AfriForum’s manager of local government affairs, Morne Mostert, argues: “… it is beyond any debate that the extent of poor service delivery by many municipalities across the country and a failure by local government to fulfill its constitutional mandate in many respects, in itself infringes the fundamental rights members of the public on a large scale. This includes the right of dignity and the right to livelihood.” He further argues that the only way to hold delinquent municipalities accountable is to elect new municipal councillors within the time frames allowed by the Constitution.
Johann Kriegler, chair of Freedom Under Law, and a former ConCourt judge, has applied to make submissions as a friend of the court. He says:
“In essence, the Electoral Commission asks the court to grant it a court-sanctioned mandate to infringe the Constitution, in advance of its intended infringement.
“I am advised and submit that it would not only set an incorrect precedent, but a dangerous and far-reaching one, were it to be granted.” The ConCourt is the guardian, not the source of the Constitution, and it cannot grant the relief the commission is requesting. Hundreds of elections have been held around the world during the pandemic, but the commission is asking the ConCourt to make an exception in this instance when it has had more than a year [since the pandemic was declared] to make contingency plans.
The Western Cape MEC for local government has filed notice with the court that it will oppose the commission’s application for a delay.
Yasmin Duarte, deputy secretary-general of the ANC (which has applied to the court as an intervening party), argues that should the ConCourt agree to delay the election, the new election date should be set for no later than April 2022 – not February 28 2022 as the commission has requested. This is based partly on the available scientific data that suggests SA is likely to experience a fourth Covid wave towards the end of 2021.
Philip Machanik, leader of the Makana Independent New Deal (MIND) political party, argues that municipal financial dysfunction is part of a broader picture of failed service delivery and collapsing infrastructure. Alternatives to delaying the election were not fully explored and in the absence of an election, “less regulated” political activity will continue, posing greater risks of spreading the virus.

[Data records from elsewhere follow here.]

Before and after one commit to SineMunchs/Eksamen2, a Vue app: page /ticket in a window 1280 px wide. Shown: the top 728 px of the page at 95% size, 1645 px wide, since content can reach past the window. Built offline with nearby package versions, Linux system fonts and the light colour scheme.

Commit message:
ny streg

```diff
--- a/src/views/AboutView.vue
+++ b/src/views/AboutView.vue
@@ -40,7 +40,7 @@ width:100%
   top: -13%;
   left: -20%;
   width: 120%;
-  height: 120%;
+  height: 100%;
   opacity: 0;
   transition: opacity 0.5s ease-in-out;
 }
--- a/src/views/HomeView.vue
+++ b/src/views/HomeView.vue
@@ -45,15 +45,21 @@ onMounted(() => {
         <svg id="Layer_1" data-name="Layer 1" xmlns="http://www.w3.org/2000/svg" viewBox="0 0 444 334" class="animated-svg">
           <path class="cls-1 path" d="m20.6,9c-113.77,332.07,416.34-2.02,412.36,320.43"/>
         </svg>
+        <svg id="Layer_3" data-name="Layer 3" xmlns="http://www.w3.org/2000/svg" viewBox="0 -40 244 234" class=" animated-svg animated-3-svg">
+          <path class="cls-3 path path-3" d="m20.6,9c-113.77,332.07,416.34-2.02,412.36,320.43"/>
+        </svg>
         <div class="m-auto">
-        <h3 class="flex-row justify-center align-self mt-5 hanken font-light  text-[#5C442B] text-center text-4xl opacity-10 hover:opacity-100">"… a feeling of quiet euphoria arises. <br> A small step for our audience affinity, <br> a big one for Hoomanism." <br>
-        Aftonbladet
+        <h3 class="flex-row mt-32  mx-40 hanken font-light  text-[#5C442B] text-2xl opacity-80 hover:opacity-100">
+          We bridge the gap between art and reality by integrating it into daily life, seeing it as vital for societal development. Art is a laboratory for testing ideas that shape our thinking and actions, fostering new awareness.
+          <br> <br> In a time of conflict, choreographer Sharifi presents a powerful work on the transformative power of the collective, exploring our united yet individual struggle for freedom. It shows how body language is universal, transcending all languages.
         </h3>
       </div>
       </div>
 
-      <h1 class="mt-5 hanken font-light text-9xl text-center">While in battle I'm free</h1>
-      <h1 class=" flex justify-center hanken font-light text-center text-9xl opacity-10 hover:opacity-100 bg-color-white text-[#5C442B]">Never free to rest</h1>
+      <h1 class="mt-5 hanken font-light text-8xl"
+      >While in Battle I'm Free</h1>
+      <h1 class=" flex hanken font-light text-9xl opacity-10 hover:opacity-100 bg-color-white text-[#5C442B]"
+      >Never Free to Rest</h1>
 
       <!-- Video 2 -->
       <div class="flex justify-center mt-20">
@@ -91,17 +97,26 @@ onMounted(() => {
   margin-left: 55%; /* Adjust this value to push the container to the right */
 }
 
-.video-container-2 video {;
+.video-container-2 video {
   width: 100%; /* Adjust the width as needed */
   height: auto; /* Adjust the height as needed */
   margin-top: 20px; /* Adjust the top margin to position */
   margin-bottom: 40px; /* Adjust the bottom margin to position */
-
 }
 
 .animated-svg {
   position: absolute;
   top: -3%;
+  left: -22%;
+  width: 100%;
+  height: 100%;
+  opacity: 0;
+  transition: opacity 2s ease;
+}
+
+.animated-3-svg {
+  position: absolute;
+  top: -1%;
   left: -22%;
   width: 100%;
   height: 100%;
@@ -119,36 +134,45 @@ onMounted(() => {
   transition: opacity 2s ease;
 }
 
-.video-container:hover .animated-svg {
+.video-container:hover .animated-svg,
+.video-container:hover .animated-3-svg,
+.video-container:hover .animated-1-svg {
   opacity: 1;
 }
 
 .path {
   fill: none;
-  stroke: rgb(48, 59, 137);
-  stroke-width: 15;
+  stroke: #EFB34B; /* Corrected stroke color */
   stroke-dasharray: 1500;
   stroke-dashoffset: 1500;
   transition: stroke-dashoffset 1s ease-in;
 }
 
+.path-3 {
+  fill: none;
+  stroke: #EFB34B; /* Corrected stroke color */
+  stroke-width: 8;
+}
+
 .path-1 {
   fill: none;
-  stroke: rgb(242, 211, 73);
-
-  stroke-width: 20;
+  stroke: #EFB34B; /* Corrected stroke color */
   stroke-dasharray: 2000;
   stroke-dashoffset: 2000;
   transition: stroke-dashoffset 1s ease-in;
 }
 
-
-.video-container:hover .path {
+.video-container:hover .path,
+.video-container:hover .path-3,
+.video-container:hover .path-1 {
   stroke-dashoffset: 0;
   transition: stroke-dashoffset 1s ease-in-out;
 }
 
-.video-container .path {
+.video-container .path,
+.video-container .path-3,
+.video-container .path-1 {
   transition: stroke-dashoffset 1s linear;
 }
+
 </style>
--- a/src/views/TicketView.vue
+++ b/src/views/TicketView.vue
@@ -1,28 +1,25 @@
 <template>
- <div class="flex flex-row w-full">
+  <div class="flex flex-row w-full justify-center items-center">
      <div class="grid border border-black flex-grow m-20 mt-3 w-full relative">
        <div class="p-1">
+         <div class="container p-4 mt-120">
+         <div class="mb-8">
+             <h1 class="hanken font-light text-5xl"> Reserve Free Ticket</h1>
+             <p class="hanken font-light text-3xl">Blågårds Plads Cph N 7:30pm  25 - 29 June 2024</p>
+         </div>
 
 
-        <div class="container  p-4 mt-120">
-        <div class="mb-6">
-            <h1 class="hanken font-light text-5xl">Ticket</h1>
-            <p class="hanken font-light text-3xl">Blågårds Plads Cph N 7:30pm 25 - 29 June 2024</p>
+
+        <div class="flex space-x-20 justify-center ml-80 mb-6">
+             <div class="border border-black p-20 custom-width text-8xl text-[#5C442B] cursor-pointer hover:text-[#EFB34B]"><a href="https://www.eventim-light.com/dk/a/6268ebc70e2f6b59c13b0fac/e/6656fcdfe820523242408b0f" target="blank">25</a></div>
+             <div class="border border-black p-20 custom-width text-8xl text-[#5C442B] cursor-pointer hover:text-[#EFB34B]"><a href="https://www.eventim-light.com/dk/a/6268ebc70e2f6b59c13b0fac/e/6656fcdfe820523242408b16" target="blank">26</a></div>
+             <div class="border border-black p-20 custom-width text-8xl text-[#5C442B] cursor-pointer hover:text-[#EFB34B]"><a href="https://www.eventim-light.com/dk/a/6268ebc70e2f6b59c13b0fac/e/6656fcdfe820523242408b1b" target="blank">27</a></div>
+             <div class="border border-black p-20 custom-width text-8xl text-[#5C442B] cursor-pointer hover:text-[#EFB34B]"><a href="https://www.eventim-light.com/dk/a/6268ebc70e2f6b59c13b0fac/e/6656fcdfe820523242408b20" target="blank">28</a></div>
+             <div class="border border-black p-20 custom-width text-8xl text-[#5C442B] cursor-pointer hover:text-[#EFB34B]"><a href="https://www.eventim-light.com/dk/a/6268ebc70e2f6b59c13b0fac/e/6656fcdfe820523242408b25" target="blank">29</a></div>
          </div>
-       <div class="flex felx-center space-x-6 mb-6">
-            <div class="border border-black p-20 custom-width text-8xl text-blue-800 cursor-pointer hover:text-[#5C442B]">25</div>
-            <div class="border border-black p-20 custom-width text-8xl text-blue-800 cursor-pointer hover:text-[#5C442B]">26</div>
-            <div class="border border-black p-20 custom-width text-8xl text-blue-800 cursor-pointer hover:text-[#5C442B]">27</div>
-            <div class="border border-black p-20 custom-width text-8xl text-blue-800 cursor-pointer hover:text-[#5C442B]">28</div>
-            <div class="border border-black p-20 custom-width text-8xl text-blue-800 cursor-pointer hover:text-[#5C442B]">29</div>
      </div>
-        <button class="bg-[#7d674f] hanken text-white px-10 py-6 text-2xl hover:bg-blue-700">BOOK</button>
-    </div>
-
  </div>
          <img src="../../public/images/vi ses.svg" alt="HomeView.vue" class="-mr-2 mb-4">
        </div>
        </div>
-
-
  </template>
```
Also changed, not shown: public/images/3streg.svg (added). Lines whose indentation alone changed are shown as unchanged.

Werner Horn, the DA’s representative on the National Party Liaison Committee, opposes the postponement of the elections on the grounds that the court lacks to jurisdiction to override the Constitution, and even if it could, this would be permissible where there was no doubt that it was necessary to protect some other central constitutional value. “The commission’s own evidence shows that elections have only caused spikes in infections when they were held when infections were already high, and when large gatherings were permitted. Neither will occur in an October 2021 election.”
African Transformation Movement’s president Vuyolwethu Zungula argues that South Africans are desperate for change, particularly at local government level where corruption is rampant and service delivery is poor. Regular elections are a vehicle for that change. It argues against any delay.
By Ciaran Ryan
This article first appeared on Moneyweb and was republished with permission. Read the original article here.